Taking good photos of people is easy, right? You just need your subject to feel comfortable in front of the camera. But who really feels comfortable in front of a camera, outside of professional models? (And if your girlfriend is a professional model, then shouldn't you be going to band rehearsal? Yeah, see you later, brah.)
To help the rest of us mere mortals, I talked to professional portraitists Andrea Martin and Peter Frey of Frey + Martin Photography who work as a team and specialize in making people without a ton of camera experience look like themselves, only better. See Martin above in a picture taken by none other than her boyfriend, Frey — these people definitely know what they're talking about.
Make it fun and put her at ease
"The most important thing, I think, is that she feels comfortable," says Martin. "Make sure she's wearing something she feels she looks good in – and bright red lipstick is always good. It might look a little over the top in person, but always come through in the pictures." Also, make it fun. According to Martin, accessories like hats and jewelry or props like playing cards or even another camera can help.
"Level yourself with you subject and get as close as possible—fill the entire frame," says Frey. While this may very well lead to your girlfriend freaking out a little, diffuse the situation by shooting a few photos, then putting the camera down. But keep talking to her. And keep watching. "As soon as I lower the camera, they almost always exhale and turn back into themselves," Frey says. That's when he says something like this: "OK, I know it sounds silly, but I want you to be exactly like you are when the camera isn't up — just pretend I'm not even shooting photos." Frey says the next set of images are usually miles better.
Distract, engage…and pour on the sugar
So now do that thing you always see the medic in war films do when he's setting a broken leg. DISTRACT, DISTRACT, DISTRACT. Engage her. Project confidence. Show her some of the photos. Pay compliments. (Be totally sincere though. People know when you're being a fake — especially your gf.) Booze? Sure! "A glass of wine will always make you more relaxed and confident," says Martin. But be careful. Too much and it shows.
Shoot as if your life depends on it
At this point you're off and running. Shoot lots and lots—and then some more. Frey estimates hundreds of photos are captured for every portrait you see in a magazine, so don't be afraid to go a little crazy. And don't worry too much about the camera. Technology is your friend, and great cameras are more affordable than ever, but — most important — find one you're comfortable with and work with it.
Martin says, "I was taught to shoot a subject from every conceivable angle to see what worked best." Do that.
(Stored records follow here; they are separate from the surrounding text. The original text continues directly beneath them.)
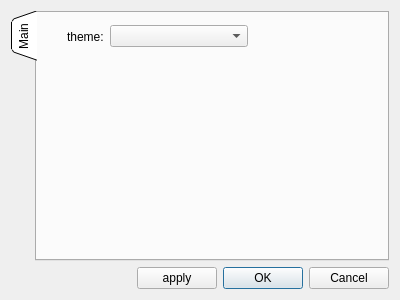
Old version of the form stplot-gui/widgets/Settings/settingswindow.ui in the repository Sanya-123/STplot.
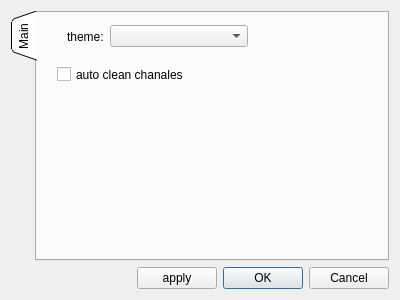
New version of the form.

Commit message: add clear chanales

What changed in the file:
```diff
--- a/stplot-gui/widgets/Settings/settingswindow.ui
+++ b/stplot-gui/widgets/Settings/settingswindow.ui
@@ -58,6 +58,22 @@
         </item>
        </layout>
       </widget>
+      <widget class="QCheckBox" name="checkBox_autoCleanGruph">
+       <property name="geometry">
+        <rect>
+         <x>20</x>
+         <y>50</y>
+         <width>151</width>
+         <height>23</height>
+        </rect>
+       </property>
+       <property name="whatsThis">
+        <string>auto clean grup when start new read</string>
+       </property>
+       <property name="text">
+        <string>auto clean chanales</string>
+       </property>
+      </widget>
      </widget>
     </widget>
    </item>
```
The commit also changes 5 other files.
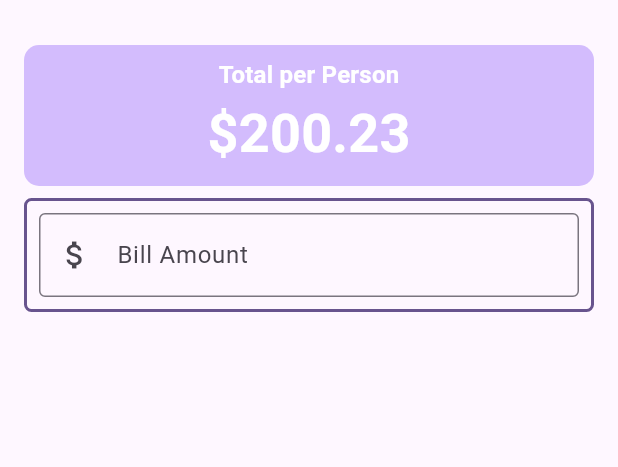
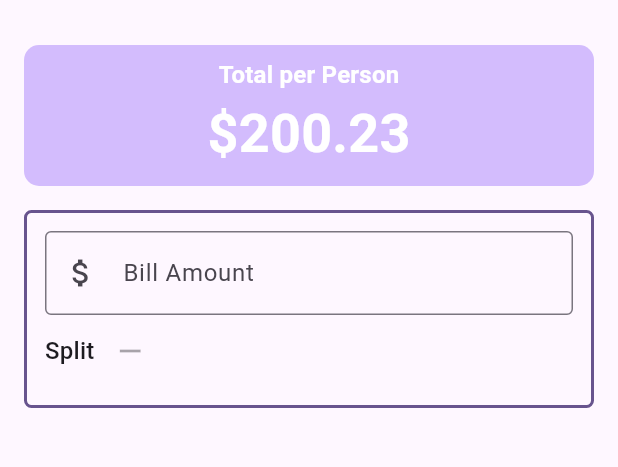
Before and after one commit to SAJalingo/utip, a Flutter app: the screen it shows after launch, on a phone screen of 412 x 824 dp, the part 63-530 px from its top. Run offline on Flutter 3.47's test engine with Material 3 defaults, Android fonts, the phone set to English and light mode, and no system bars.

Commit message:
added row widget for the split bill section. Inside the row section I added a text widegt and another row widget to hold the remove and add icon widget

```diff
--- a/lib/main.dart
+++ b/lib/main.dart
@@ -84,11 +84,11 @@ class _UTipState extends State<UTip> {
             Container(
               margin: const EdgeInsets.fromLTRB(
                 0,
-                8,
+                16,
                 0,
-                8,
+                16,
               ),
-              padding: const EdgeInsets.all(8),
+              padding: const EdgeInsets.all(12),
               decoration: BoxDecoration(
                 borderRadius:
                     BorderRadius.circular(5),
@@ -117,6 +117,28 @@ class _UTipState extends State<UTip> {
                       print('value: $value');
                     },
                   ),
+                  //split bill area
+                  Row(
+                    children: [
+                      Text(
+                        'Split',
+                        style:
+                            theme
+                                .textTheme
+                                .titleMedium,
+                      ),
+                      Row(
+                        children: [
+                          IconButton(
+                            onPressed: null,
+                            icon: Icon(
+                              Icons.remove,
+                            ),
+                          ),
+                        ],
+                      ),
+                    ],
+                  ),
                 ],
               ),
             ),
```
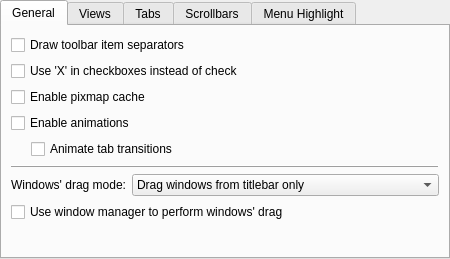
This is kstyles/oxygen/config/ui/oxygenstyleconfig.ui in mgottschlag/kwin-tiling as Qt 5 draws it before an edit. The edited form follows.
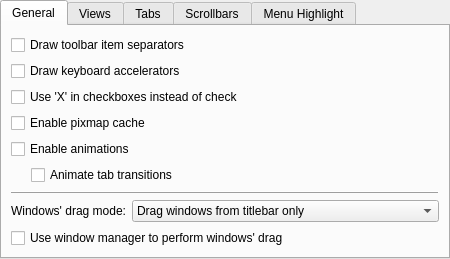
This is the edited form. Custom widgets are drawn as their Qt base class.

Commit message: Added 'expert' option to disable keyboard accelerators. BUG: 249787

```diff
--- a/kstyles/oxygen/config/ui/oxygenstyleconfig.ui
+++ b/kstyles/oxygen/config/ui/oxygenstyleconfig.ui
@@ -52,21 +52,21 @@
          </property>
         </widget>
        </item>
-       <item row="1" column="0">
+       <item row="2" column="0">
         <widget class="QCheckBox" name="_checkDrawX">
          <property name="text">
           <string>Use 'X' in checkboxes instead of check</string>
          </property>
         </widget>
        </item>
-       <item row="3" column="0">
+       <item row="4" column="0">
         <widget class="QCheckBox" name="_animationsEnabled">
          <property name="text">
           <string>Enable animations</string>
          </property>
         </widget>
        </item>
-       <item row="4" column="0">
+       <item row="5" column="0">
         <widget class="QWidget" name="_stackedTransitionWidget" native="true">
          <layout class="QHBoxLayout" name="horizontalLayout_2">
           <property name="margin">
@@ -104,7 +104,7 @@
          </layout>
         </widget>
        </item>
-       <item row="5" column="0">
+       <item row="6" column="0">
         <widget class="QWidget" name="_generalExpertWidget" native="true">
          <layout class="QGridLayout" name="gridLayout">
           <property name="margin">
@@ -168,7 +168,7 @@
          </layout>
         </widget>
        </item>
-       <item row="6" column="0">
+       <item row="7" column="0">
         <spacer name="verticalSpacer_4">
          <property name="orientation">
           <enum>Qt::Vertical</enum>
@@ -181,13 +181,20 @@
          </property>
         </spacer>
        </item>
-       <item row="2" column="0">
+       <item row="3" column="0">
         <widget class="QCheckBox" name="_cacheEnabled">
          <property name="text">
           <string>Enable pixmap cache</string>
          </property>
         </widget>
        </item>
+       <item row="1" column="0">
+        <widget class="QCheckBox" name="_showMnemonics">
+         <property name="text">
+          <string>Draw keyboard accelerators</string>
+         </property>
+        </widget>
+       </item>
       </layout>
      </widget>
      <widget class="QWidget" name="tab_2">
```
The commit also changes 5 other files.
And try different cameras. Both photographers routinely use both high-end SLR's as well as lo-fi retro plastic toy cameras to achieve totally different looks.
Don't forget, anything is possible
The sky is the limit. As long as you are in tune with your girlfriend, work with her emotions and ask her what she wants to do, you're taking steps to make this a great collaboration. So get snapping. To inspire you, here's a picture I took using Frey and Martin's suggestions.
To inspire you, here's a picture I took using Frey's and Martin's suggestions. Using a 10-year-old digital SLR, I got level with my subject and zoomed in close with a 35 mm lens. As Martin suggested, I had her wear bright lipstick and gave her a scarf to play with as a prop. I turned on the built-in flash and dialed the power up as an experiment, which saturated the colors, put a light in her eyes, and overexposed the skin —smoothing it out.
Want to learn more about photography? Participating in a photo workshop is a great way to pick up new skills from your teachers and even your classmates. The Digital Photo Academy (digitalphotoacademy.com) offers guided photography tours in 26 cities, so you can take a class anywhere you go.
Travis Hartman is a photographer and photo editor in New York. You can see his work at www.travishartman.com.